The coexistence programme is aiming to reach 12,000 families, which will make a difference to lives and livelihoods through education, poverty reduction and providing space for elephants through land-use changes.
Speaking on World Elephant Day (12 August), International Environment Minister Zac Goldsmith said:
World Elephant Day is a chance to celebrate the brilliant individuals and organisations around the globe who are dedicated to protecting this iconic species for future generations.
I am delighted to see the successes of Elephant Family’s project to protect Asian elephants in Myanmar.
The Darwin Initiative is critical in supporting this type of international conservation project, and for ensuring local communities are central to conservation initiatives.
Now in its third year, the project has been successful in facilitating forest and biodiversity protection. Through practical support, over 43,000 local people across 63 villages have been empowered about sustainable land-use management - helping tackle poverty alleviation through supporting the foundation of local livelihoods – through land tenure and ownership.
Belinda Stewart-Cox, OBE, Elephant Family Trustee, said:
Through education, this project has promoted a better understanding of elephants, what causes conflict with people and how best to avoid it.
It’s a highly practical project, aimed at every age group in communities that either do, or may soon experience conflict with elephants.
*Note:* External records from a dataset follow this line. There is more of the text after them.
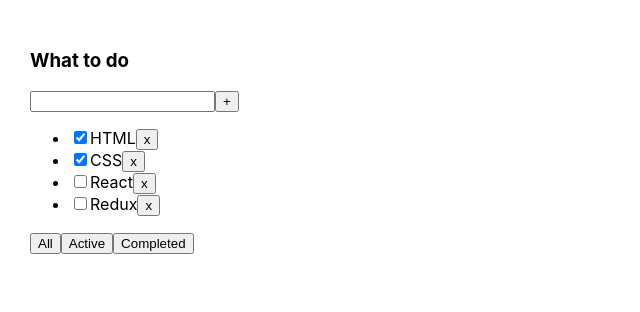
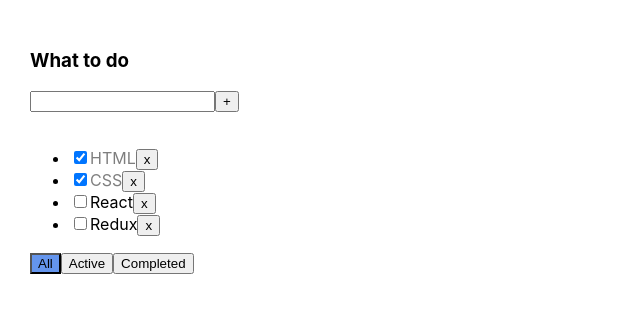
Before and after one commit to bunin-av/to_do_list, a React (Create React App) app: page / in a window 1280 px wide. Shown: the top 312 px of the page, without its empty margins (0-640 px from the left). Built offline with nearby package versions, Linux system fonts and the light colour scheme.

Commit message:
c4 -input validation added code refactored

```diff
--- a/package.json
+++ b/package.json
@@ -10,10 +10,12 @@
     "@types/node": "^12.0.0",
     "@types/react": "^17.0.0",
     "@types/react-dom": "^17.0.0",
+    "@types/uuid": "^8.3.0",
     "react": "^17.0.2",
     "react-dom": "^17.0.2",
     "react-scripts": "4.0.3",
     "typescript": "^4.1.2",
+    "uuid": "^8.3.2",
     "web-vitals": "^1.0.1"
   },
   "scripts": {
--- a/src/App.css
+++ b/src/App.css
@@ -6,3 +6,21 @@
 .App > div {
   margin-right: 50px;
 }
+
+.completedTask {
+  opacity: 0.5;
+}
+
+.activeButton {
+  background: cornflowerblue;
+}
+
+.error {
+  border: crimson 1px solid;
+  border-radius: 3px;
+}
+
+.errorMessage {
+  height: 20px;
+  color: crimson;
+}
--- a/src/App.tsx
+++ b/src/App.tsx
@@ -1,27 +1,33 @@
 import React, {useState} from 'react';
 import './App.css';
 import ToDoList from "./ToDoList";
+import {v1} from "uuid";
 
 export type TaskType = {
-    id: number
+    id: string
     title: string
     isDone: boolean
 }
-
 export type FilterTasksType = 'all' | 'active' | 'completed'
 
 
 function App() {
-
     let [tasks, setTasks] = useState<Array<TaskType>>([
-        {id: 1, title: 'HTML', isDone: true},
-        {id: 2, title: 'CSS', isDone: true},
-        {id: 3, title: 'React', isDone: false},
-        {id: 4, title: 'Redux', isDone: false},
+        {id: v1(), title: 'HTML', isDone: true},
+        {id: v1(), title: 'CSS', isDone: true},
+        {id: v1(), title: 'React', isDone: false},
+        {id: v1(), title: 'Redux', isDone: false},
     ])
     let [filter, setFilter] = useState<FilterTasksType>('all')
 
-    const removeTask = (taskId: number) => {
+
+    //вне компоненты
+    // export const deleteAffair = (affairs: Array<AffairType>, _id: number): Array<AffairType> => {
+    //     return affairs.filter(a => a._id !== _id)
+    // }
+    //внутри компоненты
+    // const deleteAffairCallback = (_id: number) => setAffairs(deleteAffair(affairs, _id))
+    const removeTask = (taskId: string) => {
         let filteredTasks = tasks.filter(t => t.id !== taskId)
         setTasks(filteredTasks)
     }
@@ -38,15 +44,12 @@ function App() {
     }
 
     const addTask = (taskTitle: string) => {
-        let newTask = {id: Math.random() * 100, title: taskTitle, isDone: false}
-        let newTasks = [...tasks, newTask]
+        let newTask = {id: v1(), title: taskTitle, isDone: false}
+        let newTasks = [newTask, ...tasks]
         setTasks(newTasks)
     }
-    const tickTask = (taskId: number) => {
-        let newTasks = tasks.map(t => {
-            if (t.id === taskId) t.isDone = !t.isDone
-            return t
-        })
+    const tickTask = (taskId: string, isDone: boolean) => {
+        let newTasks = tasks.map(t => (t.id === taskId) ? {...t, isDone} : t)
         setTasks(newTasks)
     }
 
@@ -56,10 +59,10 @@ function App() {
           <ToDoList title={'What to do'}
                     tasks={filterTasks()}
                     removeTask={removeTask}
+                    filter={filter}
                     changeTasksFilter={changeTasksFilter}
                     addTask={addTask}
                     tickTask={tickTask}
-
           />
       </div>
     );
--- a/src/ToDoList.tsx
+++ b/src/ToDoList.tsx
@@ -1,34 +1,54 @@
 import React, {useState} from "react";
 import {FilterTasksType, TaskType} from "./App";
+
 
 type ToDoListPropsType = {
     title: string
     tasks: Array<TaskType>
-    removeTask: (taskId: number) => void
+    filter: FilterTasksType
+    removeTask: (taskId: string) => void
     changeTasksFilter: (filter: FilterTasksType) => void
     addTask: (taskTitle: string) => void
-    tickTask: (taskId: number) => void
+    tickTask: (taskId: string, tickTask: boolean) => void
 }
 
 function ToDoList(props: ToDoListPropsType) {
-    const [newTaskText, setNewTaskText] = useState<string>('')
+    const [newTaskTitle, setNewTaskTitle] = useState<string>('')
+    const [error, setError] = useState<boolean>(false)
 
     const addNewTaskText = (e: React.ChangeEvent<HTMLInputElement>) => {
-        setNewTaskText(e.target.value)
+        setNewTaskTitle(e.target.value)
+        setError(false)
+    }
+    const addNewTaskTextByEnter = (e: React.KeyboardEvent<HTMLInputElement>) => {
+        if (e.key === "Enter") {
+            addTask()
+        }
     }
     const addTask = () => {
-        props.addTask(newTaskText)
-        setNewTaskText('')
+        if (newTaskTitle.trim()) {
+            props.addTask(newTaskTitle.trim())
+            setNewTaskTitle('')
+        } else {
+            setError(true)
+        }
+        //
+        // const newTask = newTaskTitle.trim()
+        // if (!newTask) return
+        // props.addTask(newTask)
+        // setNewTaskTitle('')
     }
+    const setClass = (value: string) => props.filter === value ? 'activeButton' : ''
+
 
     const taskElement = props.tasks.map(t => {
         return (
           <li key={t.id}>
               <input type="checkbox"
                      checked={t.isDone}
-                     onChange={() => props.tickTask(t.id)}
+                     onChange={(e) => props.tickTask(t.id, e.currentTarget.checked)}
               />
-              <span>{t.title}</span>
+              <span className={t.isDone ? 'completedTask' : ''}>{t.title}</span>
               <button onClick={() => props.removeTask(t.id)}>x</button>
           </li>
         )
@@ -38,8 +58,13 @@ function ToDoList(props: ToDoListPropsType) {
       <div>
           <h3>{props.title}</h3>
           <div>
-              <input onChange={addNewTaskText} value={newTaskText}/>
+              <input onChange={addNewTaskText}
+                     value={newTaskTitle}
+                     onKeyPress={addNewTaskTextByEnter}
+                     className={error ? 'error' : ''}
+              />
               <button onClick={addTask}>+</button>
+              <div className='errorMessage'>{error ? 'Title required' : ''}</div>
           </div>
           <div>
               <ul>
@@ -47,9 +72,9 @@ function ToDoList(props: ToDoListPropsType) {
               </ul>
           </div>
           <div>
-              <button onClick={() => props.changeTasksFilter('all')}>All</button>
-              <button onClick={() => props.changeTasksFilter('active')}>Active</button>
-              <button onClick={() => props.changeTasksFilter('completed')}>Completed</button>
+              <button onClick={() => props.changeTasksFilter('all')} className={setClass('all')}>All</button>
+              <button onClick={() => props.changeTasksFilter('active')} className={setClass('active')}>Active</button>
+              <button onClick={() => props.changeTasksFilter('completed')} className={setClass('completed')}>Completed</button>
           </div>
       </div>
     )
```
Also changed, not shown: 1 other file (tests, documents, lock files or other folders).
It is also teaching communities how to map their land and manage it more sustainably.
Village representatives, schools and authorities across 190 villages have been trained in how to peacefully co-exist and value elephants – reaching over 12,000 families, and helping safeguard their livelihoods without harming elephants.
Projects like this are illustrative of the ‘win-win’ approach encouraging sustainable livelihoods whilst conserving some of the world’s iconic and endangered species and landscapes, which benefits us all.
The UK is a global leader on the protection of elephants having introduced one of the world’s toughest ivory sales bans last year.